**Exercise**: All records below must be reproduced exactly, although any pictures they contain are to be omitted.

**Modification records**:
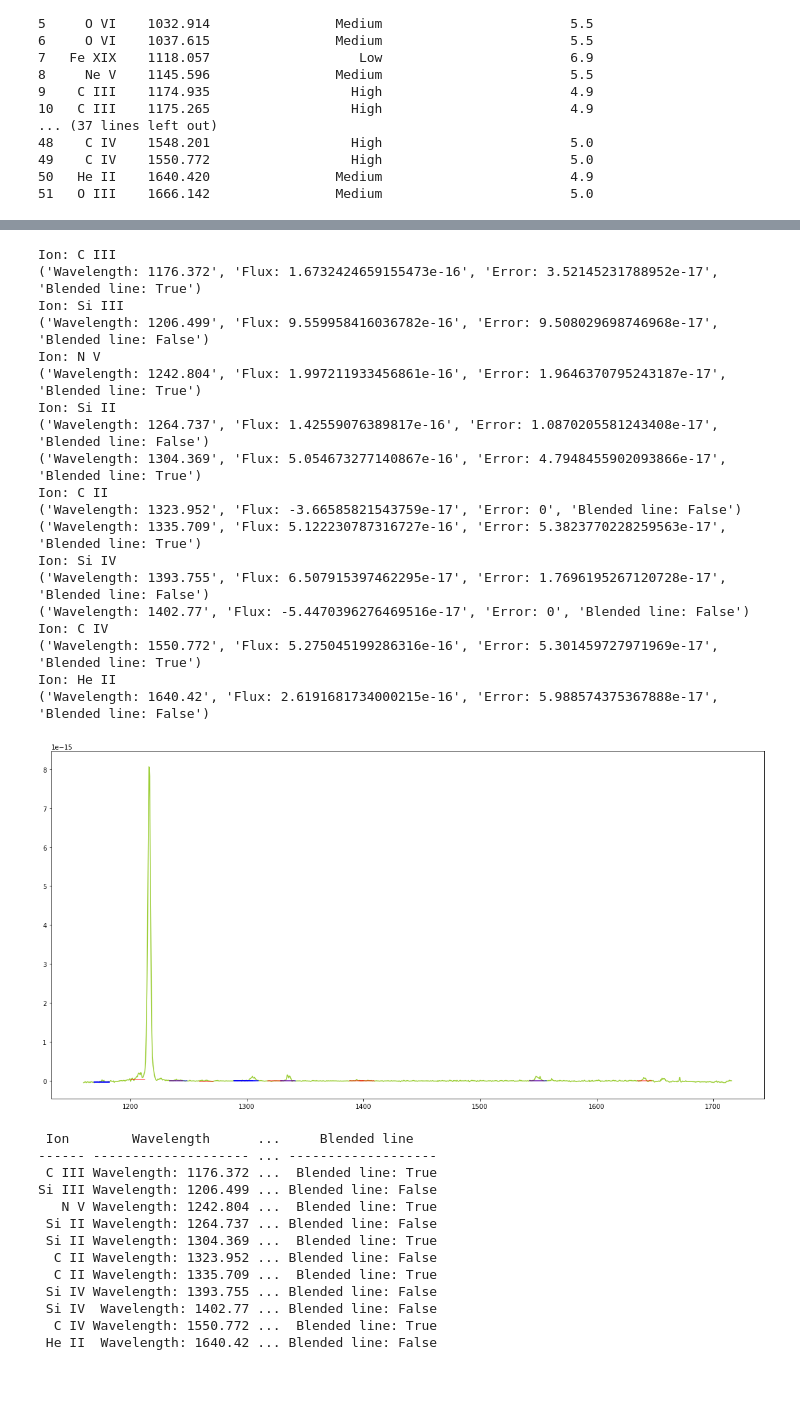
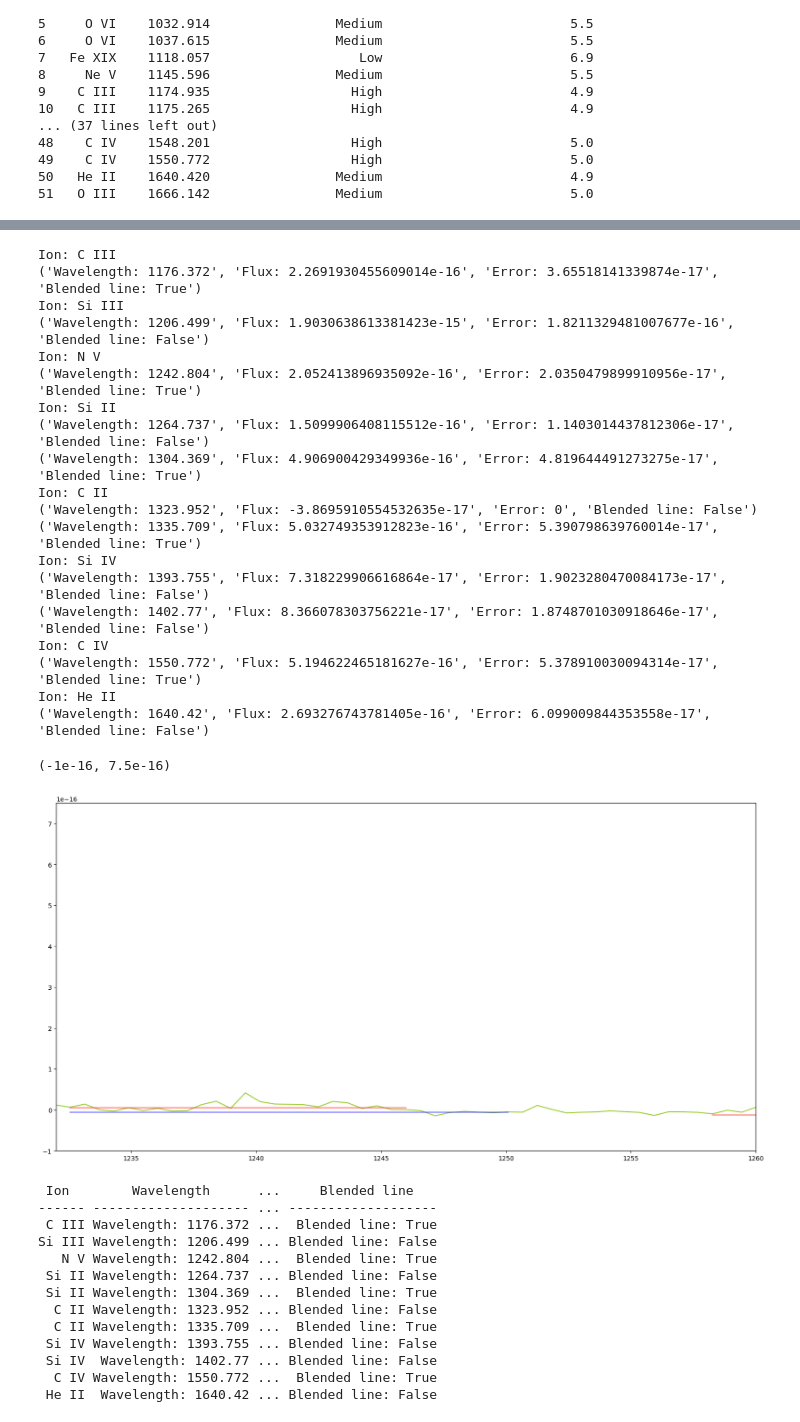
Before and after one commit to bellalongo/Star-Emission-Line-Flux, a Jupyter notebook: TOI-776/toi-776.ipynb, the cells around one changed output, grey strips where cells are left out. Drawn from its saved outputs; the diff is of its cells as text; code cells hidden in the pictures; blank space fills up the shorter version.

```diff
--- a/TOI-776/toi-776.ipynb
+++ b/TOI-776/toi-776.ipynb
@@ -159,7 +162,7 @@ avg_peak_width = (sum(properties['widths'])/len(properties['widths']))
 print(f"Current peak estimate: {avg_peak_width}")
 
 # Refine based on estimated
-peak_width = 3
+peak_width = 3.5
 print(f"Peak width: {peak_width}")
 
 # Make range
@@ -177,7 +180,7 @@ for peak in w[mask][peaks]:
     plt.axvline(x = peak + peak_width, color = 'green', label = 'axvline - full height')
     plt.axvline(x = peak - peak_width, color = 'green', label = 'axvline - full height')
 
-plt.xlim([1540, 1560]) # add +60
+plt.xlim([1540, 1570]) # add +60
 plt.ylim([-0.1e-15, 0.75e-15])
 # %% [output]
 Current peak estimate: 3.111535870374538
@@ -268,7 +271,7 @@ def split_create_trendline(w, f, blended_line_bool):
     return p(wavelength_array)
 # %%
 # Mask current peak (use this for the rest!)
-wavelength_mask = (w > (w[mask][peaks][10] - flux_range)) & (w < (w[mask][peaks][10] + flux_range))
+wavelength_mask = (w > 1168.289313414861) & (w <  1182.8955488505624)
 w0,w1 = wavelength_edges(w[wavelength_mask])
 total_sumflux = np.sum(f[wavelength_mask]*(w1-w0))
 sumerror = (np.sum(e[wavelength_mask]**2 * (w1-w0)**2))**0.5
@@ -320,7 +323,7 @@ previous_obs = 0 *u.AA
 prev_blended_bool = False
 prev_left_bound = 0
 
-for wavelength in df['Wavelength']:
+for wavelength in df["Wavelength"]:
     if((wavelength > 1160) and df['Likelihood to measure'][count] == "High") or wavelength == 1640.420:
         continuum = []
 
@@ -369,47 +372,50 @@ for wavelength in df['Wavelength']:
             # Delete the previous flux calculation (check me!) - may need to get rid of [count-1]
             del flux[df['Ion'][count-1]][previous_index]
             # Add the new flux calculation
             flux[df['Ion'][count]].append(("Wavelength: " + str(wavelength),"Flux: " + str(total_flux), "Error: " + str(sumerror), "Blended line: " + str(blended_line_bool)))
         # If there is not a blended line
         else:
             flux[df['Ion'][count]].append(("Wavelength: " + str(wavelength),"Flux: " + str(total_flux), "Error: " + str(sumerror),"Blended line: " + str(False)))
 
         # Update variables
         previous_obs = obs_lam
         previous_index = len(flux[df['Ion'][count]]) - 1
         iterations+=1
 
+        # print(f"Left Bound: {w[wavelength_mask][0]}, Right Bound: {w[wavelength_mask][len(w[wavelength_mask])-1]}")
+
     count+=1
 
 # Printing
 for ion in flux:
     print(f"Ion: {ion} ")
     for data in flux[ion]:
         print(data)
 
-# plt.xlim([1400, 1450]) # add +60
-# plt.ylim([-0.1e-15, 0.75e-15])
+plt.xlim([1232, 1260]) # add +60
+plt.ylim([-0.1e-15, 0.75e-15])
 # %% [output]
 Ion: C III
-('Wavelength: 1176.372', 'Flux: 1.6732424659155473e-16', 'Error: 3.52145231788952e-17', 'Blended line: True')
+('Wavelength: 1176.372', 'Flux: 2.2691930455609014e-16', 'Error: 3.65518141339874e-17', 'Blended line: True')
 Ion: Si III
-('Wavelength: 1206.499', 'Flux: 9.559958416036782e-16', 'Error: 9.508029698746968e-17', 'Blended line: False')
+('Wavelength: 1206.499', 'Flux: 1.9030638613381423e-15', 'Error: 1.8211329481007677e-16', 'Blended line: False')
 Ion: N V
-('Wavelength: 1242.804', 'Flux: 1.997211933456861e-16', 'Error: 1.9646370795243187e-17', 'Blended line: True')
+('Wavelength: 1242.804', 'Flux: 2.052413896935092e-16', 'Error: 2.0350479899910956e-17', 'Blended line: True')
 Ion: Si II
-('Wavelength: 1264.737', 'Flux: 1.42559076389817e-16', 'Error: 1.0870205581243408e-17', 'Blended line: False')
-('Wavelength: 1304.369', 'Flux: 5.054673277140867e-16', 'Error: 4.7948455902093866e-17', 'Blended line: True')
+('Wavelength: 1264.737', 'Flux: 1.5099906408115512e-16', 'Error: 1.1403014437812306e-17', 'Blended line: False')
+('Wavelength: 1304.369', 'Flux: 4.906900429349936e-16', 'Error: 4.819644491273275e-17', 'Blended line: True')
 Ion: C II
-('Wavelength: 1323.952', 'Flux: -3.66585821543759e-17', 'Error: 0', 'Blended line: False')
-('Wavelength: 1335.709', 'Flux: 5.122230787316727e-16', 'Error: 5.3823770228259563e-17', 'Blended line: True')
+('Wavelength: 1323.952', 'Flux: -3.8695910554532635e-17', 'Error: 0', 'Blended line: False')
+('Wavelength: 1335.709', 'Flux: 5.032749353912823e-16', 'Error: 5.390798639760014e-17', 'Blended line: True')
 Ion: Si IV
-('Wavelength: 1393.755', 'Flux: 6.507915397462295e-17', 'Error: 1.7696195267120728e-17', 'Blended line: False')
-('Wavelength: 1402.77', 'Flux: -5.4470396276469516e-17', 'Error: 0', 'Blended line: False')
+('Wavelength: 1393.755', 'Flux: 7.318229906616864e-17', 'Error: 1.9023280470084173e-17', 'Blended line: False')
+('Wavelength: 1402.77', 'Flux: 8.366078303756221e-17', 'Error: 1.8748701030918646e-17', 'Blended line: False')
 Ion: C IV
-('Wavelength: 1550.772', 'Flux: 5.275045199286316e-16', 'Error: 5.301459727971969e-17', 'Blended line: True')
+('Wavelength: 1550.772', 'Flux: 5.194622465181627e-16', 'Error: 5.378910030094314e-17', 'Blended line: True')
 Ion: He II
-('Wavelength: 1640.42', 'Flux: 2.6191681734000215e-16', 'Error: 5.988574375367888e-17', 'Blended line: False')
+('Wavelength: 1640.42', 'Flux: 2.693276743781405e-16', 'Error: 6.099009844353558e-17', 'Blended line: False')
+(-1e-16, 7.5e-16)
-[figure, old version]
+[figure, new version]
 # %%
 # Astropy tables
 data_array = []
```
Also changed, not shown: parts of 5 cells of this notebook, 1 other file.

**Response to this task**:
Before and after one commit to bellalongo/Star-Emission-Line-Flux, a Jupyter notebook: TOI-776/toi-776.ipynb, the cells around one changed output, grey strips where cells are left out. Drawn from its saved outputs; the diff is of its cells as text; code cells hidden in the pictures; blank space fills up the shorter version.

```diff
--- a/TOI-776/toi-776.ipynb
+++ b/TOI-776/toi-776.ipynb
@@ -159,7 +162,7 @@ avg_peak_width = (sum(properties['widths'])/len(properties['widths']))
 print(f"Current peak estimate: {avg_peak_width}")
 
 # Refine based on estimated
-peak_width = 3
+peak_width = 3.5
 print(f"Peak width: {peak_width}")
 
 # Make range
@@ -177,7 +180,7 @@ for peak in w[mask][peaks]:
     plt.axvline(x = peak + peak_width, color = 'green', label = 'axvline - full height')
     plt.axvline(x = peak - peak_width, color = 'green', label = 'axvline - full height')
 
-plt.xlim([1540, 1560]) # add +60
+plt.xlim([1540, 1570]) # add +60
 plt.ylim([-0.1e-15, 0.75e-15])
 # %% [output]
 Current peak estimate: 3.111535870374538
@@ -268,7 +271,7 @@ def split_create_trendline(w, f, blended_line_bool):
     return p(wavelength_array)
 # %%
 # Mask current peak (use this for the rest!)
-wavelength_mask = (w > (w[mask][peaks][10] - flux_range)) & (w < (w[mask][peaks][10] + flux_range))
+wavelength_mask = (w > 1168.289313414861) & (w <  1182.8955488505624)
 w0,w1 = wavelength_edges(w[wavelength_mask])
 total_sumflux = np.sum(f[wavelength_mask]*(w1-w0))
 sumerror = (np.sum(e[wavelength_mask]**2 * (w1-w0)**2))**0.5
@@ -320,7 +323,7 @@ previous_obs = 0 *u.AA
 prev_blended_bool = False
 prev_left_bound = 0
 
-for wavelength in df['Wavelength']:
+for wavelength in df["Wavelength"]:
     if((wavelength > 1160) and df['Likelihood to measure'][count] == "High") or wavelength == 1640.420:
         continuum = []
 
@@ -369,47 +372,50 @@ for wavelength in df['Wavelength']:
             # Delete the previous flux calculation (check me!) - may need to get rid of [count-1]
             del flux[df['Ion'][count-1]][previous_index]
             # Add the new flux calculation
             flux[df['Ion'][count]].append(("Wavelength: " + str(wavelength),"Flux: " + str(total_flux), "Error: " + str(sumerror), "Blended line: " + str(blended_line_bool)))
         # If there is not a blended line
         else:
             flux[df['Ion'][count]].append(("Wavelength: " + str(wavelength),"Flux: " + str(total_flux), "Error: " + str(sumerror),"Blended line: " + str(False)))
 
         # Update variables
         previous_obs = obs_lam
         previous_index = len(flux[df['Ion'][count]]) - 1
         iterations+=1
 
+        # print(f"Left Bound: {w[wavelength_mask][0]}, Right Bound: {w[wavelength_mask][len(w[wavelength_mask])-1]}")
+
     count+=1
 
 # Printing
 for ion in flux:
     print(f"Ion: {ion} ")
     for data in flux[ion]:
         print(data)
 
-# plt.xlim([1400, 1450]) # add +60
-# plt.ylim([-0.1e-15, 0.75e-15])
+plt.xlim([1232, 1260]) # add +60
+plt.ylim([-0.1e-15, 0.75e-15])
 # %% [output]
 Ion: C III
-('Wavelength: 1176.372', 'Flux: 1.6732424659155473e-16', 'Error: 3.52145231788952e-17', 'Blended line: True')
+('Wavelength: 1176.372', 'Flux: 2.2691930455609014e-16', 'Error: 3.65518141339874e-17', 'Blended line: True')
 Ion: Si III
-('Wavelength: 1206.499', 'Flux: 9.559958416036782e-16', 'Error: 9.508029698746968e-17', 'Blended line: False')
+('Wavelength: 1206.499', 'Flux: 1.9030638613381423e-15', 'Error: 1.8211329481007677e-16', 'Blended line: False')
 Ion: N V
-('Wavelength: 1242.804', 'Flux: 1.997211933456861e-16', 'Error: 1.9646370795243187e-17', 'Blended line: True')
+('Wavelength: 1242.804', 'Flux: 2.052413896935092e-16', 'Error: 2.0350479899910956e-17', 'Blended line: True')
 Ion: Si II
-('Wavelength: 1264.737', 'Flux: 1.42559076389817e-16', 'Error: 1.0870205581243408e-17', 'Blended line: False')
-('Wavelength: 1304.369', 'Flux: 5.054673277140867e-16', 'Error: 4.7948455902093866e-17', 'Blended line: True')
+('Wavelength: 1264.737', 'Flux: 1.5099906408115512e-16', 'Error: 1.1403014437812306e-17', 'Blended line: False')
+('Wavelength: 1304.369', 'Flux: 4.906900429349936e-16', 'Error: 4.819644491273275e-17', 'Blended line: True')
 Ion: C II
-('Wavelength: 1323.952', 'Flux: -3.66585821543759e-17', 'Error: 0', 'Blended line: False')
-('Wavelength: 1335.709', 'Flux: 5.122230787316727e-16', 'Error: 5.3823770228259563e-17', 'Blended line: True')
+('Wavelength: 1323.952', 'Flux: -3.8695910554532635e-17', 'Error: 0', 'Blended line: False')
+('Wavelength: 1335.709', 'Flux: 5.032749353912823e-16', 'Error: 5.390798639760014e-17', 'Blended line: True')
 Ion: Si IV
-('Wavelength: 1393.755', 'Flux: 6.507915397462295e-17', 'Error: 1.7696195267120728e-17', 'Blended line: False')
-('Wavelength: 1402.77', 'Flux: -5.4470396276469516e-17', 'Error: 0', 'Blended line: False')
+('Wavelength: 1393.755', 'Flux: 7.318229906616864e-17', 'Error: 1.9023280470084173e-17', 'Blended line: False')
+('Wavelength: 1402.77', 'Flux: 8.366078303756221e-17', 'Error: 1.8748701030918646e-17', 'Blended line: False')
 Ion: C IV
-('Wavelength: 1550.772', 'Flux: 5.275045199286316e-16', 'Error: 5.301459727971969e-17', 'Blended line: True')
+('Wavelength: 1550.772', 'Flux: 5.194622465181627e-16', 'Error: 5.378910030094314e-17', 'Blended line: True')
 Ion: He II
-('Wavelength: 1640.42', 'Flux: 2.6191681734000215e-16', 'Error: 5.988574375367888e-17', 'Blended line: False')
+('Wavelength: 1640.42', 'Flux: 2.693276743781405e-16', 'Error: 6.099009844353558e-17', 'Blended line: False')
+(-1e-16, 7.5e-16)
-[figure, old version]
+[figure, new version]
 # %%
 # Astropy tables
 data_array = []
```
Also changed, not shown: parts of 5 cells of this notebook, 1 other file.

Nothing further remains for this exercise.